-- AIM OF THE EXERCISE --
A word-for-word copy of the listing is needed. Retype it in full.

-- EXTRACTED INFORMATION --
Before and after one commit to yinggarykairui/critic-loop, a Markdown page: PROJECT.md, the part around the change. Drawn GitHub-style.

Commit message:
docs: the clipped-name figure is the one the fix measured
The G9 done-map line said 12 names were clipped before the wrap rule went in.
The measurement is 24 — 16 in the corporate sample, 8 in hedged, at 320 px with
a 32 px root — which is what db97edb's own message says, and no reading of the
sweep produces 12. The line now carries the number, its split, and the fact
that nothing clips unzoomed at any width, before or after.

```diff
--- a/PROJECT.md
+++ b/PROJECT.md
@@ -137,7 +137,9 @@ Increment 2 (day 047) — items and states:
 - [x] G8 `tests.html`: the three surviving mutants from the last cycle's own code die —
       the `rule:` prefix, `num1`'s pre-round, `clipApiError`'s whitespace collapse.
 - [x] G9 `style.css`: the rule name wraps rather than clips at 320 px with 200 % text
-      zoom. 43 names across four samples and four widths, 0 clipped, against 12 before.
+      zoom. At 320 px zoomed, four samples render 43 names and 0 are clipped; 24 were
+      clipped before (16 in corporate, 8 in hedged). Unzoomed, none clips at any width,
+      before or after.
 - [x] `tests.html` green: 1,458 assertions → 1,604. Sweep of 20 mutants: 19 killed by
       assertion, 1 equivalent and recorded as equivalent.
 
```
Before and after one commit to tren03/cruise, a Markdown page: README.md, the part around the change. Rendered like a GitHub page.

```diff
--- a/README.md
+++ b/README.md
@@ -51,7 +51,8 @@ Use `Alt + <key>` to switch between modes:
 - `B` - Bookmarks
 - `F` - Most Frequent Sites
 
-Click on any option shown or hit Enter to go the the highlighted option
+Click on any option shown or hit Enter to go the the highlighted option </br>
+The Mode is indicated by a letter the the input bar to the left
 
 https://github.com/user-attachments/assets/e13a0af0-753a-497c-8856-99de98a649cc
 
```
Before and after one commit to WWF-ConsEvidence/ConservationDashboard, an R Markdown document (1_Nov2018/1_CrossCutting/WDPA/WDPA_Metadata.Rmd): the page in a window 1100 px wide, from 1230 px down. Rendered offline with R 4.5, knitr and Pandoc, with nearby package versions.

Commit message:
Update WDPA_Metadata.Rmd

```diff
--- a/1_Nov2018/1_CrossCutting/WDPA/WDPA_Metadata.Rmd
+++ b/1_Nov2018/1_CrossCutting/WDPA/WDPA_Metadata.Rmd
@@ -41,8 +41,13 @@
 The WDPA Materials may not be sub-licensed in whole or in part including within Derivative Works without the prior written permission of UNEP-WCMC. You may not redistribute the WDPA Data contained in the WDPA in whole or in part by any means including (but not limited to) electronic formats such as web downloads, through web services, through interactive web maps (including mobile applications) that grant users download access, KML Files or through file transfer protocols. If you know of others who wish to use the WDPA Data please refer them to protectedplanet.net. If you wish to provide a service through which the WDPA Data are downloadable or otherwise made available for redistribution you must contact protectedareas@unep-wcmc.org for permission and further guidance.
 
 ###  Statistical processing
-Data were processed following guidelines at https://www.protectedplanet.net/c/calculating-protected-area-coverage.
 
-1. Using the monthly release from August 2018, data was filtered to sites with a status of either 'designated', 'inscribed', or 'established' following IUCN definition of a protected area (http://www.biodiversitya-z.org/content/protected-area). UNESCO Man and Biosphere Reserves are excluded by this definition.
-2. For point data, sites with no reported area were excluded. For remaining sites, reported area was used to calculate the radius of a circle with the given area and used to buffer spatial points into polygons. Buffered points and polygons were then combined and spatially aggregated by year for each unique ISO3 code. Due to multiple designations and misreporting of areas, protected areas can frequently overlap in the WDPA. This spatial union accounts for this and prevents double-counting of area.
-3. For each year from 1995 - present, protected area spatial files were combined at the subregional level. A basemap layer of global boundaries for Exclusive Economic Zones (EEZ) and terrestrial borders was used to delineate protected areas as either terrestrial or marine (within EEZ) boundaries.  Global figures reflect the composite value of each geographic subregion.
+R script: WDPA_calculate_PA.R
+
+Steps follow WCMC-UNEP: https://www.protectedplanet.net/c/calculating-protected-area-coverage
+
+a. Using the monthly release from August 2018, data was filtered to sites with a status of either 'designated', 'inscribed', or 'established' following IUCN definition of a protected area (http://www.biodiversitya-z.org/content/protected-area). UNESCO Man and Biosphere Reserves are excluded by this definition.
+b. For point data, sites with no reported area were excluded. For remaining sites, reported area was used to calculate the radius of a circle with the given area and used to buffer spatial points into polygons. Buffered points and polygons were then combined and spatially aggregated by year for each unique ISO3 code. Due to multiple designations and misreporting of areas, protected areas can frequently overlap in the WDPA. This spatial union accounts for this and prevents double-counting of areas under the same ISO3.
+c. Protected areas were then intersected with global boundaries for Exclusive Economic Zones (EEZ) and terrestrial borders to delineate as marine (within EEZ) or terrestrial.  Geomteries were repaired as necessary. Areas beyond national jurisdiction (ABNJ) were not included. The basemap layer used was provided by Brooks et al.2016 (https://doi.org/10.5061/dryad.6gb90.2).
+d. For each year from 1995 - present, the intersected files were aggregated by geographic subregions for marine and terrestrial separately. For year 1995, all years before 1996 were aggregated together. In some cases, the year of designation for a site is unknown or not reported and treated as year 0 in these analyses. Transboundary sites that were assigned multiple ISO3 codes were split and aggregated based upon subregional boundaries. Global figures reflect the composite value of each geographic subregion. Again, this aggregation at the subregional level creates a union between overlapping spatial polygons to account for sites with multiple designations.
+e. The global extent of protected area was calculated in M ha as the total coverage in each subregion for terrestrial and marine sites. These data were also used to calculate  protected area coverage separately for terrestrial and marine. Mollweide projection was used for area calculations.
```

-- WRITTEN SOLUTION --
Before and after one commit to yinggarykairui/critic-loop, a Markdown page: PROJECT.md, the part around the change. Drawn GitHub-style.

Commit message:
docs: the clipped-name figure is the one the fix measured
The G9 done-map line said 12 names were clipped before the wrap rule went in.
The measurement is 24 — 16 in the corporate sample, 8 in hedged, at 320 px with
a 32 px root — which is what db97edb's own message says, and no reading of the
sweep produces 12. The line now carries the number, its split, and the fact
that nothing clips unzoomed at any width, before or after.

```diff
--- a/PROJECT.md
+++ b/PROJECT.md
@@ -137,7 +137,9 @@ Increment 2 (day 047) — items and states:
 - [x] G8 `tests.html`: the three surviving mutants from the last cycle's own code die —
       the `rule:` prefix, `num1`'s pre-round, `clipApiError`'s whitespace collapse.
 - [x] G9 `style.css`: the rule name wraps rather than clips at 320 px with 200 % text
-      zoom. 43 names across four samples and four widths, 0 clipped, against 12 before.
+      zoom. At 320 px zoomed, four samples render 43 names and 0 are clipped; 24 were
+      clipped before (16 in corporate, 8 in hedged). Unzoomed, none clips at any width,
+      before or after.
 - [x] `tests.html` green: 1,458 assertions → 1,604. Sweep of 20 mutants: 19 killed by
       assertion, 1 equivalent and recorded as equivalent.
 
```
Before and after one commit to tren03/cruise, a Markdown page: README.md, the part around the change. Rendered like a GitHub page.

```diff
--- a/README.md
+++ b/README.md
@@ -51,7 +51,8 @@ Use `Alt + <key>` to switch between modes:
 - `B` - Bookmarks
 - `F` - Most Frequent Sites
 
-Click on any option shown or hit Enter to go the the highlighted option
+Click on any option shown or hit Enter to go the the highlighted option </br>
+The Mode is indicated by a letter the the input bar to the left
 
 https://github.com/user-attachments/assets/e13a0af0-753a-497c-8856-99de98a649cc
 
```
Before and after one commit to WWF-ConsEvidence/ConservationDashboard, an R Markdown document (1_Nov2018/1_CrossCutting/WDPA/WDPA_Metadata.Rmd): the page in a window 1100 px wide, from 1230 px down. Rendered offline with R 4.5, knitr and Pandoc, with nearby package versions.

Commit message:
Update WDPA_Metadata.Rmd

```diff
--- a/1_Nov2018/1_CrossCutting/WDPA/WDPA_Metadata.Rmd
+++ b/1_Nov2018/1_CrossCutting/WDPA/WDPA_Metadata.Rmd
@@ -41,8 +41,13 @@
 The WDPA Materials may not be sub-licensed in whole or in part including within Derivative Works without the prior written permission of UNEP-WCMC. You may not redistribute the WDPA Data contained in the WDPA in whole or in part by any means including (but not limited to) electronic formats such as web downloads, through web services, through interactive web maps (including mobile applications) that grant users download access, KML Files or through file transfer protocols. If you know of others who wish to use the WDPA Data please refer them to protectedplanet.net. If you wish to provide a service through which the WDPA Data are downloadable or otherwise made available for redistribution you must contact protectedareas@unep-wcmc.org for permission and further guidance.
 
 ###  Statistical processing
-Data were processed following guidelines at https://www.protectedplanet.net/c/calculating-protected-area-coverage.
 
-1. Using the monthly release from August 2018, data was filtered to sites with a status of either 'designated', 'inscribed', or 'established' following IUCN definition of a protected area (http://www.biodiversitya-z.org/content/protected-area). UNESCO Man and Biosphere Reserves are excluded by this definition.
-2. For point data, sites with no reported area were excluded. For remaining sites, reported area was used to calculate the radius of a circle with the given area and used to buffer spatial points into polygons. Buffered points and polygons were then combined and spatially aggregated by year for each unique ISO3 code. Due to multiple designations and misreporting of areas, protected areas can frequently overlap in the WDPA. This spatial union accounts for this and prevents double-counting of area.
-3. For each year from 1995 - present, protected area spatial files were combined at the subregional level. A basemap layer of global boundaries for Exclusive Economic Zones (EEZ) and terrestrial borders was used to delineate protected areas as either terrestrial or marine (within EEZ) boundaries.  Global figures reflect the composite value of each geographic subregion.
+R script: WDPA_calculate_PA.R
+
+Steps follow WCMC-UNEP: https://www.protectedplanet.net/c/calculating-protected-area-coverage
+
+a. Using the monthly release from August 2018, data was filtered to sites with a status of either 'designated', 'inscribed', or 'established' following IUCN definition of a protected area (http://www.biodiversitya-z.org/content/protected-area). UNESCO Man and Biosphere Reserves are excluded by this definition.
+b. For point data, sites with no reported area were excluded. For remaining sites, reported area was used to calculate the radius of a circle with the given area and used to buffer spatial points into polygons. Buffered points and polygons were then combined and spatially aggregated by year for each unique ISO3 code. Due to multiple designations and misreporting of areas, protected areas can frequently overlap in the WDPA. This spatial union accounts for this and prevents double-counting of areas under the same ISO3.
+c. Protected areas were then intersected with global boundaries for Exclusive Economic Zones (EEZ) and terrestrial borders to delineate as marine (within EEZ) or terrestrial.  Geomteries were repaired as necessary. Areas beyond national jurisdiction (ABNJ) were not included. The basemap layer used was provided by Brooks et al.2016 (https://doi.org/10.5061/dryad.6gb90.2).
+d. For each year from 1995 - present, the intersected files were aggregated by geographic subregions for marine and terrestrial separately. For year 1995, all years before 1996 were aggregated together. In some cases, the year of designation for a site is unknown or not reported and treated as year 0 in these analyses. Transboundary sites that were assigned multiple ISO3 codes were split and aggregated based upon subregional boundaries. Global figures reflect the composite value of each geographic subregion. Again, this aggregation at the subregional level creates a union between overlapping spatial polygons to account for sites with multiple designations.
+e. The global extent of protected area was calculated in M ha as the total coverage in each subregion for terrestrial and marine sites. These data were also used to calculate  protected area coverage separately for terrestrial and marine. Mollweide projection was used for area calculations.
```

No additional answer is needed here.